To date, there is little support for the use of any psychotherapy to address post-stroke anxiety. Similarly, there have been no trials of acceptance and commitment therapy (ACT) for post-stroke anxiety, but clinician opinion suggests that an ACT approach may be effective in this context. In this case study, a high-functioning younger man with post-stroke anxiety and associated medically unexplained symptoms (chest pain and dizziness) was assessed and treated using an ACT approach. Mediators of change for both ACT (psychological flexibility) and cognitive therapy (illness perceptions) were recorded as were measures of depression, anxiety, and stress. By the end of treatment, the client was free of chest pain, had successfully returned to work, and had considerable reductions in anxiety, with smaller reductions in depression and stress. As outcomes improved, concomitant changes in psychological flexibility and illness perceptions were observed. The potential benefits offered by an ACT approach to post-stroke anxiety are discussed.

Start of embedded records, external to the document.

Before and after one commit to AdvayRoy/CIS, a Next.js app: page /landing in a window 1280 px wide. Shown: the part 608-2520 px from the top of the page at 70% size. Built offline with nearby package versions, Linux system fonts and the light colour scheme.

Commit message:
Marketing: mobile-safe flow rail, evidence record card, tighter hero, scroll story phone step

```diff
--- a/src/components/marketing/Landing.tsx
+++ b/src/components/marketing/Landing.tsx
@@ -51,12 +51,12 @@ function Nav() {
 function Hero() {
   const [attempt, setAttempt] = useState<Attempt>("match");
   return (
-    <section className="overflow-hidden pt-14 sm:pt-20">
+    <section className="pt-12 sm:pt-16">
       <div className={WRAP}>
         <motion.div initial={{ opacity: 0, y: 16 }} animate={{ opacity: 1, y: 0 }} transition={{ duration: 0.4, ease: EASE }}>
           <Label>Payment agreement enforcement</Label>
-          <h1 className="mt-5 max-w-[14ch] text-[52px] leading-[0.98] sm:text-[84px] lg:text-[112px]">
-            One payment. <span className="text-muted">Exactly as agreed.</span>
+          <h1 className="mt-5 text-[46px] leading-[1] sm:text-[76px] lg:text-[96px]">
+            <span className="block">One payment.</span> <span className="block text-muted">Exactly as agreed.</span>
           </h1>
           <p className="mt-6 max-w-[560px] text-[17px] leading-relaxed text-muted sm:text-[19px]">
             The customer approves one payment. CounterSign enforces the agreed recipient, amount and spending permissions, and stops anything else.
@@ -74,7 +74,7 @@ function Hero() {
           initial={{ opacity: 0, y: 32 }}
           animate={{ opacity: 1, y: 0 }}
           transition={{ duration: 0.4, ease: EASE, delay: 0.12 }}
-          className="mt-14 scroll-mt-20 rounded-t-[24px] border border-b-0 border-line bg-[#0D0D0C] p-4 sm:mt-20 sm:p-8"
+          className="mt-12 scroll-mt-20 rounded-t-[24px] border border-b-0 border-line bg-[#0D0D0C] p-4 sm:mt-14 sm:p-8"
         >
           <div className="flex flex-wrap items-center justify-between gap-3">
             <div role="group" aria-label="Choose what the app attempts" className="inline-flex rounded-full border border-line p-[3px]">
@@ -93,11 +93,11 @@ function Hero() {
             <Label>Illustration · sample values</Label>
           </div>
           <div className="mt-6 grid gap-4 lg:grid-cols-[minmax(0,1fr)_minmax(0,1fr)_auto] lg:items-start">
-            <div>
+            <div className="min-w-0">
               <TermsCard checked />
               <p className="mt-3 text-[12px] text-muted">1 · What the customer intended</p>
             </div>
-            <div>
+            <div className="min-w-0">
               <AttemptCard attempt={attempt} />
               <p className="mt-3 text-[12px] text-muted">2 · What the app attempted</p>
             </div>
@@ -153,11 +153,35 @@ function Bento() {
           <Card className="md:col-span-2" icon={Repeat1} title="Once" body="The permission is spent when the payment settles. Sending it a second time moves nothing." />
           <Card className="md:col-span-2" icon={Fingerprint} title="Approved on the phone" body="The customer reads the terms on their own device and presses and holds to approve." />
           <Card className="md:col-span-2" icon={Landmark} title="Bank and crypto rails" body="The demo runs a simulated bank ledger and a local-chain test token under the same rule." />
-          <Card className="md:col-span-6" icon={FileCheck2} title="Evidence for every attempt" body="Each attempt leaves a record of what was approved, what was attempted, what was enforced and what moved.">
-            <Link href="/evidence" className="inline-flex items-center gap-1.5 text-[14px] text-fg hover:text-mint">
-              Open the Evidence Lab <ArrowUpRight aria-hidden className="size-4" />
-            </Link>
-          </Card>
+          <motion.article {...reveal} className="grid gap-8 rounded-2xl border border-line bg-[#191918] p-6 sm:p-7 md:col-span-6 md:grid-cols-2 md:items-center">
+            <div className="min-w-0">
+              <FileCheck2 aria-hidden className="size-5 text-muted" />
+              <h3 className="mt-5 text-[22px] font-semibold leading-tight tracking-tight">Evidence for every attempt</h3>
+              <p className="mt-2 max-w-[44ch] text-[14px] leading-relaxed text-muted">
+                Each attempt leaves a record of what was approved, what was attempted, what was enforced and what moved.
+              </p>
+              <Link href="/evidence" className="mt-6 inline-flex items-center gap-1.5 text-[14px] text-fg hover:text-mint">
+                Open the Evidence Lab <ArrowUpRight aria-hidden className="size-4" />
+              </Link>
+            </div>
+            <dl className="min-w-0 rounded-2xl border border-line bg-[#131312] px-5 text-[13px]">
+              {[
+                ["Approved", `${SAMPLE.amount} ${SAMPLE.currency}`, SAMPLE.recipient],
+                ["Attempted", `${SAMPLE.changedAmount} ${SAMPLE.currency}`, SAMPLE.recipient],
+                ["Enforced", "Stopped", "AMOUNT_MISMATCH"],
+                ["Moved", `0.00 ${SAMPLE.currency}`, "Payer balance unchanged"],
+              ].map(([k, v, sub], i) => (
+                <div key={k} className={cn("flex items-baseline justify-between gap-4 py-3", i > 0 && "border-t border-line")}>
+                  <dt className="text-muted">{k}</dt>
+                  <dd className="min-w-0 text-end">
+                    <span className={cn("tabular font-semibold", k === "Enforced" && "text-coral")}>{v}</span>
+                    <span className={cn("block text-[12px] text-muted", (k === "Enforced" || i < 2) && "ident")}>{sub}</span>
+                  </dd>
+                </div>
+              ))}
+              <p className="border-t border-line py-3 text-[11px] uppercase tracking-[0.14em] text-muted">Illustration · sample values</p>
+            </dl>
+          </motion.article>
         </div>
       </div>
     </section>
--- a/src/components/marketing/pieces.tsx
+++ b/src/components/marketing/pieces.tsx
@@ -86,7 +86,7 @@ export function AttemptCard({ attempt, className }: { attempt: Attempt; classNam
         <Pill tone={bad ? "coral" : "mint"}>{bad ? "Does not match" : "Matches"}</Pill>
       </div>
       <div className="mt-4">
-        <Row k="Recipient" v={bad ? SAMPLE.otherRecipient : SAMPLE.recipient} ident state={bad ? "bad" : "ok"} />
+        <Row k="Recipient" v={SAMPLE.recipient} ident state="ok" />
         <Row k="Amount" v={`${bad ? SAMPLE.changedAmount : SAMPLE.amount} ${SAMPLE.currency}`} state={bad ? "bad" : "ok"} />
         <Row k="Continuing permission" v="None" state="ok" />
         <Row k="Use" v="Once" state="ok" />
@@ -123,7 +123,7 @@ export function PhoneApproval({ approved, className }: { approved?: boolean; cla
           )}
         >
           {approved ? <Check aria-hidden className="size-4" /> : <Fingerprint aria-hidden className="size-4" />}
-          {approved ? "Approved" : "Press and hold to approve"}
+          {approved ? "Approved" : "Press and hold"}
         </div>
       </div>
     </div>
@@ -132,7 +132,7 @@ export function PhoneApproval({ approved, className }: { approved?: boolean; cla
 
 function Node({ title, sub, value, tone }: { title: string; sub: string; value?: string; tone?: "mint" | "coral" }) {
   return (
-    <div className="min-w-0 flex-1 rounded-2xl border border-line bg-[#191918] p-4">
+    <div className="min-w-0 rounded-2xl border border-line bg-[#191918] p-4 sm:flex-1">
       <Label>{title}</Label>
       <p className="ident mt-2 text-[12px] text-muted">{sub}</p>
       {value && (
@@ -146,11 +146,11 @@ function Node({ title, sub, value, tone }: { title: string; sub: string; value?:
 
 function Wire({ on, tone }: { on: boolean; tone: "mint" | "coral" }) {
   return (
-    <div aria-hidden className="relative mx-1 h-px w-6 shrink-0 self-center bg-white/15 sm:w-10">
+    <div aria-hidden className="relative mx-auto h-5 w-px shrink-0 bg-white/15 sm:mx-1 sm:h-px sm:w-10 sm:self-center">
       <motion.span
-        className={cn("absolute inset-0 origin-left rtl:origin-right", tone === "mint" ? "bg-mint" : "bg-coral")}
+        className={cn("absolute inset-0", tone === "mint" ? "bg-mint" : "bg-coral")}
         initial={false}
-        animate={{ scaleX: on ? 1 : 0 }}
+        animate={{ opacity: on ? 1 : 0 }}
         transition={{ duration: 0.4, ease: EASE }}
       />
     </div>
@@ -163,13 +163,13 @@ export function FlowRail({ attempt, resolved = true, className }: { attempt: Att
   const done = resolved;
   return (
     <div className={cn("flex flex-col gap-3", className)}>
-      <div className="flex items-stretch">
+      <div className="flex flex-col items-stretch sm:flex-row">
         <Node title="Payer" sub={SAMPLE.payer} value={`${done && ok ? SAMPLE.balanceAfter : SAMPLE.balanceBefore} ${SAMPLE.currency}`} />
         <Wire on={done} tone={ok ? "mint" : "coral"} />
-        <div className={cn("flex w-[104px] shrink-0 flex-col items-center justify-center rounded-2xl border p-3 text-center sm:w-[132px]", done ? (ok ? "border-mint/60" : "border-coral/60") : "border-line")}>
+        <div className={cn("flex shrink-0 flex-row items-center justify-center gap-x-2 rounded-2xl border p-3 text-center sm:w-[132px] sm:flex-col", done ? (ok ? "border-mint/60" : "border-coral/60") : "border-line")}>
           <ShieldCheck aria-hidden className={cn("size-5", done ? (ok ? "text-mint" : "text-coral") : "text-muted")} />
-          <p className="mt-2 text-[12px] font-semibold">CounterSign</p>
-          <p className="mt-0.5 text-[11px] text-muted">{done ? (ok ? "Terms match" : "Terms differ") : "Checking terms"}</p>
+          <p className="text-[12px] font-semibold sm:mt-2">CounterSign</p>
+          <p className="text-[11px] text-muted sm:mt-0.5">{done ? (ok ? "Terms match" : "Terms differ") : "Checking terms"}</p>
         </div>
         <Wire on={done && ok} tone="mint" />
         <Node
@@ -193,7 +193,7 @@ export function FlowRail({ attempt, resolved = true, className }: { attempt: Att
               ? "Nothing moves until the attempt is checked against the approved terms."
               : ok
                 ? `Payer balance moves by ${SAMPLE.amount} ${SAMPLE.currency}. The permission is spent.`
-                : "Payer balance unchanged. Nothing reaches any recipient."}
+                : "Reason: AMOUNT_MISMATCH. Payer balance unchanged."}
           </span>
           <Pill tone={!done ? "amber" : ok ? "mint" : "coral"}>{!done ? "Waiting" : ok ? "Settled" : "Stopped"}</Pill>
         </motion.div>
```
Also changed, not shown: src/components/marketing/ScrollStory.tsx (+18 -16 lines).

- acceptance and commitment therapy
- chronic illness
- post-stroke anxiety